_REQUIRED ACTION_
Leaving pictures aside, set down each line exactly, from the first line of the data to the line with "The browser window", both included.

_TASK INPUTS_
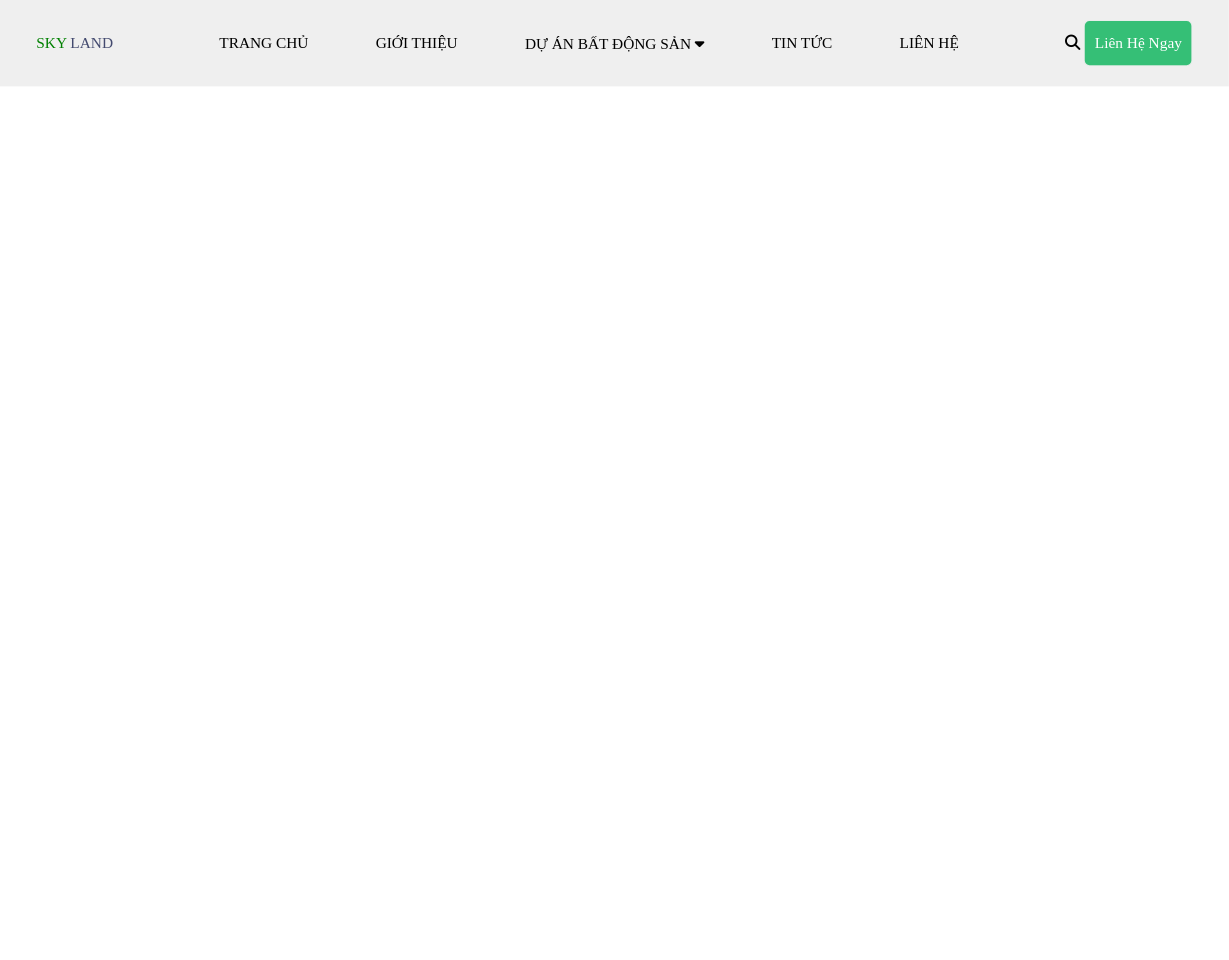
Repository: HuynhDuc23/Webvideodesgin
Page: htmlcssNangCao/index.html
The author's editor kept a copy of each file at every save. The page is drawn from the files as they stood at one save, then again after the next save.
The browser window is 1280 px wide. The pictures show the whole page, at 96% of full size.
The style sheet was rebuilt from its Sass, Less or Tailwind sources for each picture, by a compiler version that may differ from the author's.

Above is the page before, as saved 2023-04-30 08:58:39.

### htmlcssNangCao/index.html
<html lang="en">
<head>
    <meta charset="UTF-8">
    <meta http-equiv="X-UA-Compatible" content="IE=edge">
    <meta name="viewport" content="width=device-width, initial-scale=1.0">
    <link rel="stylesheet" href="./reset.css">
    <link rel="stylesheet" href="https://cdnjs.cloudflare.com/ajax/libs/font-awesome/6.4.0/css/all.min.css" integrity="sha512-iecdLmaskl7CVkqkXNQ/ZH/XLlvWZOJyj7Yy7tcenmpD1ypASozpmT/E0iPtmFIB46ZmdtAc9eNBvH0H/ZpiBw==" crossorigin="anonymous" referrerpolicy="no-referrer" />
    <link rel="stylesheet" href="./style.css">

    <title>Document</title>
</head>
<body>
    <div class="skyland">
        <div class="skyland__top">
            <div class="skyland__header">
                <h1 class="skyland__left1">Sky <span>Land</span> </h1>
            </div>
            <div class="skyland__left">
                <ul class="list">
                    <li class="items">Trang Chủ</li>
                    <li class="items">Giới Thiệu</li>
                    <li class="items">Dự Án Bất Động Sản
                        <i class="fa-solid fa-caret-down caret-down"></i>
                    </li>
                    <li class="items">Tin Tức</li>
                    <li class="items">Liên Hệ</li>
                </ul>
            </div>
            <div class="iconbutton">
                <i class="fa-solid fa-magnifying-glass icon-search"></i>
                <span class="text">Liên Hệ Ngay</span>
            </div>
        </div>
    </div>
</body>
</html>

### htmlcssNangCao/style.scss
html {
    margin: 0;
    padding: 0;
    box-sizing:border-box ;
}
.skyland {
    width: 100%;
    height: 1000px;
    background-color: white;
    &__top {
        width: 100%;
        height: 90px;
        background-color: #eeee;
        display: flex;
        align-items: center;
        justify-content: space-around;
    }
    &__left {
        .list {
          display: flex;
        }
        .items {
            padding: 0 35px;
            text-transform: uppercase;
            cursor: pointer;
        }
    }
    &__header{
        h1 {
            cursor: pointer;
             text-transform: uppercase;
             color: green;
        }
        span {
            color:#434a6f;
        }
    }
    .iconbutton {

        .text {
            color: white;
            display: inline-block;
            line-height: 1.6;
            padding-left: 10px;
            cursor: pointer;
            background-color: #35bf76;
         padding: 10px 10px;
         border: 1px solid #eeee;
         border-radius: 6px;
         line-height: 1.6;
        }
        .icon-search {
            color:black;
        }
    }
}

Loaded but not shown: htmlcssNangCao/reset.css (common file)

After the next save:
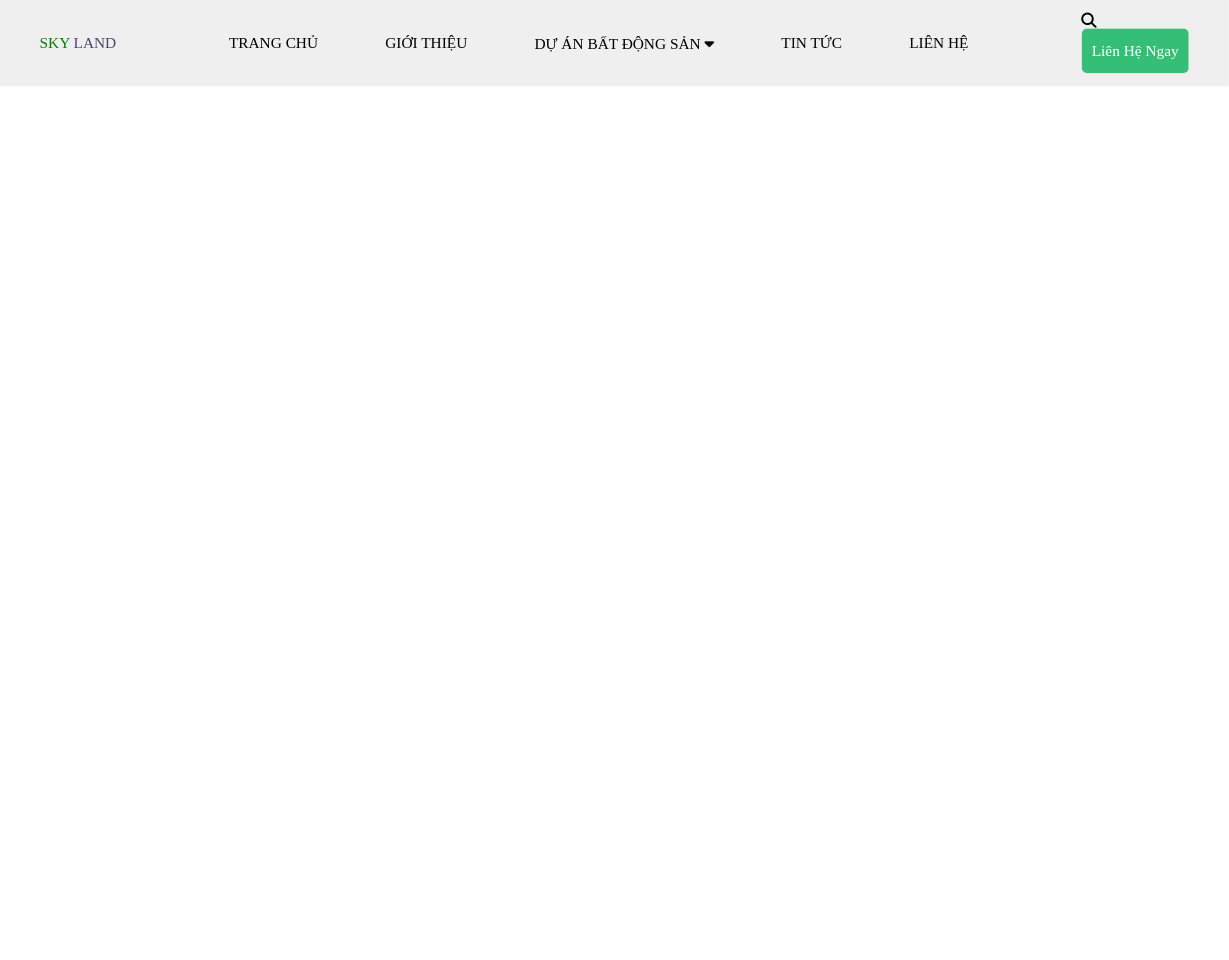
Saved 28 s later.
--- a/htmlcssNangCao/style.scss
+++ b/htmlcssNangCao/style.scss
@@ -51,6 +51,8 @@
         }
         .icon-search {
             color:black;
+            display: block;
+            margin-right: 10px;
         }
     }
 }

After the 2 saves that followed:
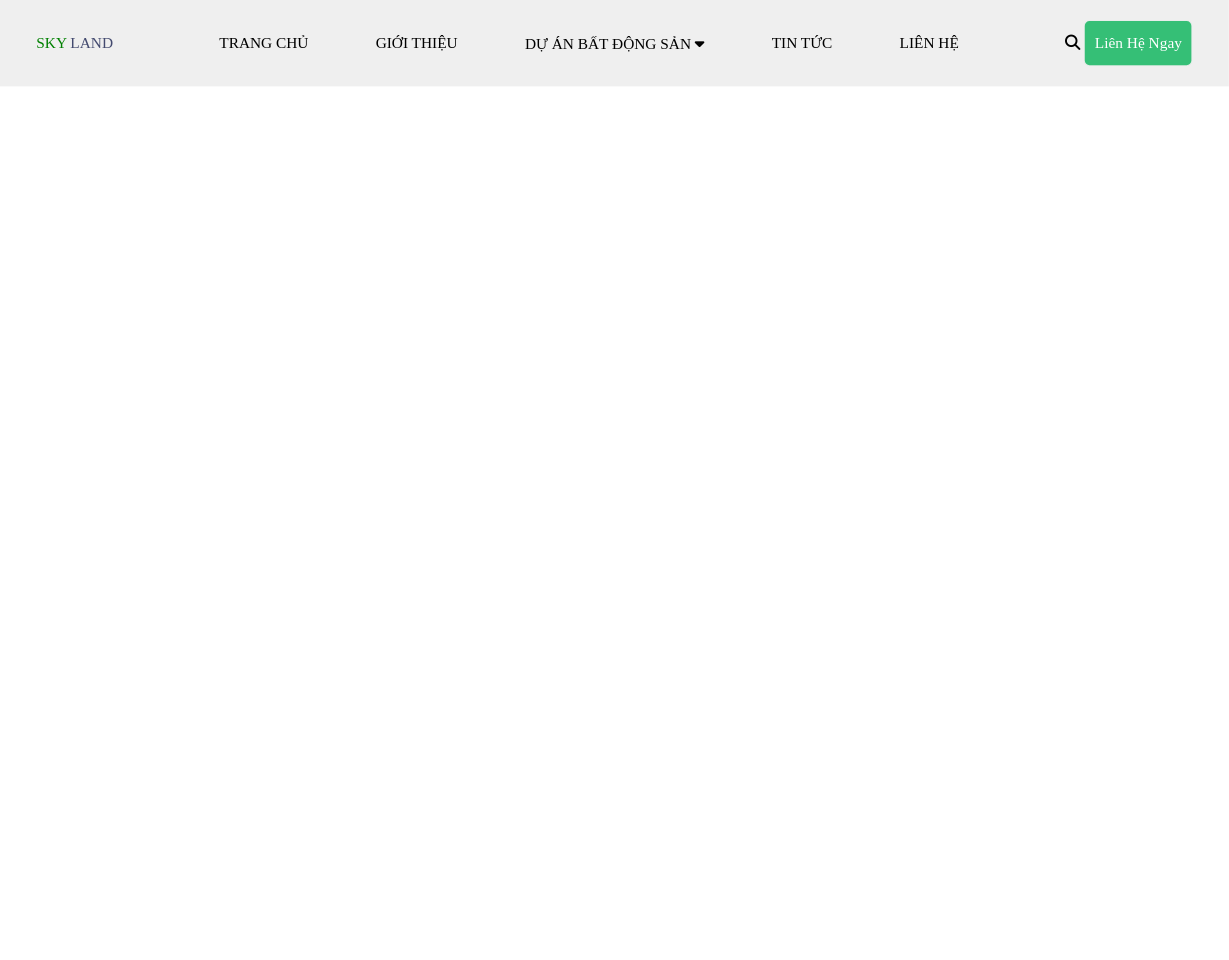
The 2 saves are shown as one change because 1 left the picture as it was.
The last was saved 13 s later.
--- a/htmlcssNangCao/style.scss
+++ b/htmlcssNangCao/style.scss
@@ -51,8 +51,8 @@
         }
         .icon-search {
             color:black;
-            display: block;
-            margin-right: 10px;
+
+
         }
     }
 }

_FINAL ANSWER_
Repository: HuynhDuc23/Webvideodesgin
Page: htmlcssNangCao/index.html
The author's editor kept a copy of each file at every save. The page is drawn from the files as they stood at one save, then again after the next save.
The browser window is 1280 px wide. The pictures show the whole page, at 96% of full size.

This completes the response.